*WORK ORDER*
Report how many lines of these entries hold the string "programs"; reply with the number alone.

######

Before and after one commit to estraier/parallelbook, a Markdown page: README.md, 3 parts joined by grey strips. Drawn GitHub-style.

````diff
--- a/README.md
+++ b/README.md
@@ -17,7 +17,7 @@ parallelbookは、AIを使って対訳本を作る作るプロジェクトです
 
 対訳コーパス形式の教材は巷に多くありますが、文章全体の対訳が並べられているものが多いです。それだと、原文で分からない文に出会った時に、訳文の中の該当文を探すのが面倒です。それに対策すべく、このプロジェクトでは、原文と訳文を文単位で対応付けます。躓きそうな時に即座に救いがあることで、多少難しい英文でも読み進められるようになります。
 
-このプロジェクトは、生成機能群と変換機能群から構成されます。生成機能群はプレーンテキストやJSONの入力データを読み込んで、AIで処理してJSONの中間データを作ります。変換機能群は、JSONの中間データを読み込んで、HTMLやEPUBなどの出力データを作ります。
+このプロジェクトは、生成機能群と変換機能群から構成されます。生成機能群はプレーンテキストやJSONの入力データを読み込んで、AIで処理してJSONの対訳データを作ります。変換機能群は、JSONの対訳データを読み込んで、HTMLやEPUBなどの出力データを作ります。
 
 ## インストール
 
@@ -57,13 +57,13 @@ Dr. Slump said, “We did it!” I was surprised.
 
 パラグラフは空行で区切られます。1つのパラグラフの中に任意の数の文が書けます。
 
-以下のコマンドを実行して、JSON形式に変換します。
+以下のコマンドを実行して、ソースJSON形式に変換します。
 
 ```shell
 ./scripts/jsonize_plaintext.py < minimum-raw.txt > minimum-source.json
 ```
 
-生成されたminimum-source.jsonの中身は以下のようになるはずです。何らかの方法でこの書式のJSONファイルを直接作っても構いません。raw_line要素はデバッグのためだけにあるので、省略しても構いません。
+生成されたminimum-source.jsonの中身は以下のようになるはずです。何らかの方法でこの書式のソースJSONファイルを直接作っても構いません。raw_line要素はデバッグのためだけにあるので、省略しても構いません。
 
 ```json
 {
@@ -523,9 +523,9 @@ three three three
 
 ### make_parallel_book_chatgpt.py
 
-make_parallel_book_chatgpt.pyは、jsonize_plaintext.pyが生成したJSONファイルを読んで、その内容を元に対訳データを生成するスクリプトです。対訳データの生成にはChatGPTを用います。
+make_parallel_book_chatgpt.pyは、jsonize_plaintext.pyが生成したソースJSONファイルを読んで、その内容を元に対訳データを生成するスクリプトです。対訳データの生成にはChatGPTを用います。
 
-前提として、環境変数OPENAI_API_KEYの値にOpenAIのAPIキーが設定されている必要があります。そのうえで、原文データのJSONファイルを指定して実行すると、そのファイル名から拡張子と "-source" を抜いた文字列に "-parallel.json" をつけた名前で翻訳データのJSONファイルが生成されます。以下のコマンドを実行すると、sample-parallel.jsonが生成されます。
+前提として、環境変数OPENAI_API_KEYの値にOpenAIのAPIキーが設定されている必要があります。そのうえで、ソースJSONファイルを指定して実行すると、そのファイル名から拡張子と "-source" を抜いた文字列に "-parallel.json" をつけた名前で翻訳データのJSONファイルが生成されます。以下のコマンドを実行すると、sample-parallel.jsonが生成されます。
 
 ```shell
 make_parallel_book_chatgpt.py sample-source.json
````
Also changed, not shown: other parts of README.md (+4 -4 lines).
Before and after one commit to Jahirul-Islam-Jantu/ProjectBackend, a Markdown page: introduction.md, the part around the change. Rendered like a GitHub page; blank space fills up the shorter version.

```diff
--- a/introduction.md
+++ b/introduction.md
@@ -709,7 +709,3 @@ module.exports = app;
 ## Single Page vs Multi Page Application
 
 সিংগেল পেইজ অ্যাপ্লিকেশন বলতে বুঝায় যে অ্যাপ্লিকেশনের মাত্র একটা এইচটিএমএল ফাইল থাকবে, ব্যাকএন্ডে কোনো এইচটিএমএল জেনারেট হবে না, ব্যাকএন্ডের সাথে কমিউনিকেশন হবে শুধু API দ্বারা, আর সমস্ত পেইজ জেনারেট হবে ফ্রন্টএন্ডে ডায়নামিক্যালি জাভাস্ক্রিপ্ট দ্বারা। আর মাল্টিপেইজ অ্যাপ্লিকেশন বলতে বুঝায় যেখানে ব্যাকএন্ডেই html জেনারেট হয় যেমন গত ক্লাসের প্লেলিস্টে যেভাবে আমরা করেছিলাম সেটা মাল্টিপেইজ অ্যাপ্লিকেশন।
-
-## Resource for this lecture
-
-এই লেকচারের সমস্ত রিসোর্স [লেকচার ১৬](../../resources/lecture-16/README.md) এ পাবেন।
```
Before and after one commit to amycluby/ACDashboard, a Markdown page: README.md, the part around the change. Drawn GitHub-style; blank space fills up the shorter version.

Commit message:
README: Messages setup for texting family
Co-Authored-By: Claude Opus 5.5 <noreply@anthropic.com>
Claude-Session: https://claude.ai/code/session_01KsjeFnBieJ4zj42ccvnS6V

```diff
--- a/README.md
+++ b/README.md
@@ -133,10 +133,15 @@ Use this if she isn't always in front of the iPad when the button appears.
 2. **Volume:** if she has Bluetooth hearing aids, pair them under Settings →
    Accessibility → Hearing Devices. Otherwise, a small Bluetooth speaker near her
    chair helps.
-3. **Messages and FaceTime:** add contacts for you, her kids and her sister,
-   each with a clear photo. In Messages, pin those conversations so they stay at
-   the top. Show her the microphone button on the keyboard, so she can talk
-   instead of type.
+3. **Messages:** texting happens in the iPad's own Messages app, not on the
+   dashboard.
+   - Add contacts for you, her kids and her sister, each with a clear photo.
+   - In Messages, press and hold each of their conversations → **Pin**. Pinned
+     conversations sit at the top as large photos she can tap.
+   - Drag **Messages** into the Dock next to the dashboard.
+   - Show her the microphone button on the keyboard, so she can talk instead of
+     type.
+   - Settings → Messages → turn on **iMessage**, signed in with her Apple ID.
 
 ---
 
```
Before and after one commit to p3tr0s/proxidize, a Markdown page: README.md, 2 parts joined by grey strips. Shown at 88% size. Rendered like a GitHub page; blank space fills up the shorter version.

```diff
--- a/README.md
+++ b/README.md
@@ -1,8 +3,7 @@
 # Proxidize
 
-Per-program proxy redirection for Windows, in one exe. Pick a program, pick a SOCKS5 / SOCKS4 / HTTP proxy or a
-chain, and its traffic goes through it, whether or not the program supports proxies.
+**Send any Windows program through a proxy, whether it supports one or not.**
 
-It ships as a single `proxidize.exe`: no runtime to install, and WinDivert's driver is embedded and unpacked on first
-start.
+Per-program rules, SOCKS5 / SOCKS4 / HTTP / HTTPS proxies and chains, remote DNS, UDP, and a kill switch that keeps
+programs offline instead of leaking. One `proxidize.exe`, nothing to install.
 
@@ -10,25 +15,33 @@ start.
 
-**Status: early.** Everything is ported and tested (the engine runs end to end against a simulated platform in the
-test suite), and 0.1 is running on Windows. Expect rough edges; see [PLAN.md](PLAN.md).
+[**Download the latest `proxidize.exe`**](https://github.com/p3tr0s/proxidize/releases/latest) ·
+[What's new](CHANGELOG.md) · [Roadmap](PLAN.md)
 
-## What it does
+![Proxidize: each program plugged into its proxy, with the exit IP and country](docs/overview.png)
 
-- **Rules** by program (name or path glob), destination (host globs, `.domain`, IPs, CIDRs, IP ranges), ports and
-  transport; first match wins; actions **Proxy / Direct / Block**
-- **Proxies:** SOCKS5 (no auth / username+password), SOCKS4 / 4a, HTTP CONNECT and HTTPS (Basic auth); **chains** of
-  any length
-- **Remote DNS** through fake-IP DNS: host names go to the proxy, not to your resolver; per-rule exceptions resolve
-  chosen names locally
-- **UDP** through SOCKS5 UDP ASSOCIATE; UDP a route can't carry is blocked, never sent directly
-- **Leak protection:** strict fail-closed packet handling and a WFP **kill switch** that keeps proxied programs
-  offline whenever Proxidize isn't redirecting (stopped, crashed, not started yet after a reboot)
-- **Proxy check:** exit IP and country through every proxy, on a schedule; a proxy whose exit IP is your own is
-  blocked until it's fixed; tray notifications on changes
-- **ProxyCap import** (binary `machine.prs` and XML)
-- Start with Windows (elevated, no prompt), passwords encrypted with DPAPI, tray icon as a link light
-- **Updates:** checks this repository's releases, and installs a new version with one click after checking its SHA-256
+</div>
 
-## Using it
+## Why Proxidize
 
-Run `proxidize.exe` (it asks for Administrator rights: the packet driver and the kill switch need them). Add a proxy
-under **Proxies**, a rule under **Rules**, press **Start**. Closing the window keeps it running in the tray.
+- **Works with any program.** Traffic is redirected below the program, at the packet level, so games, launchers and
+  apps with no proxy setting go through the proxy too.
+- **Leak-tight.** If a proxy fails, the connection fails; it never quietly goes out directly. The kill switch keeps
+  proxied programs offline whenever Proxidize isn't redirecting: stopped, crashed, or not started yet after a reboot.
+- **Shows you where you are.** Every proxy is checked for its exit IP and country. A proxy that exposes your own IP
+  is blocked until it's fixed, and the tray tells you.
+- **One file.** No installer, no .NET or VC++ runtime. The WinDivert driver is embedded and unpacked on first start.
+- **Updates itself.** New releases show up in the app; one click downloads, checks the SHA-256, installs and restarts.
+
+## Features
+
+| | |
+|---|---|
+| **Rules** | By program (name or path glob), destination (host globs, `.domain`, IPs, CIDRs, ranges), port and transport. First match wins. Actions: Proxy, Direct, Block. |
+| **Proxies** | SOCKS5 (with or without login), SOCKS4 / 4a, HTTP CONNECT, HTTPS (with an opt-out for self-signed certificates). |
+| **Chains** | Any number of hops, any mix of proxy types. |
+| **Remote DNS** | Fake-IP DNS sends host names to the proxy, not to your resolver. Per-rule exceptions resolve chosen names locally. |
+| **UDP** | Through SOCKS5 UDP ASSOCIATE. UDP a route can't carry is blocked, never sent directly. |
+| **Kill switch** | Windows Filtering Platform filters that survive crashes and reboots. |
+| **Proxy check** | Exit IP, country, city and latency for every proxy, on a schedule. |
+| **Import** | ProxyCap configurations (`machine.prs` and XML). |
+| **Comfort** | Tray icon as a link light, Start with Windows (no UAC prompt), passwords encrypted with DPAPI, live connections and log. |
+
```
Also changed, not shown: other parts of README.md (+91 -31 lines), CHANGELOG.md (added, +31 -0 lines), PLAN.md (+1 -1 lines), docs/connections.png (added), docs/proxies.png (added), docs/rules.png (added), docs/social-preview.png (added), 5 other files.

######

*SOLUTION*
3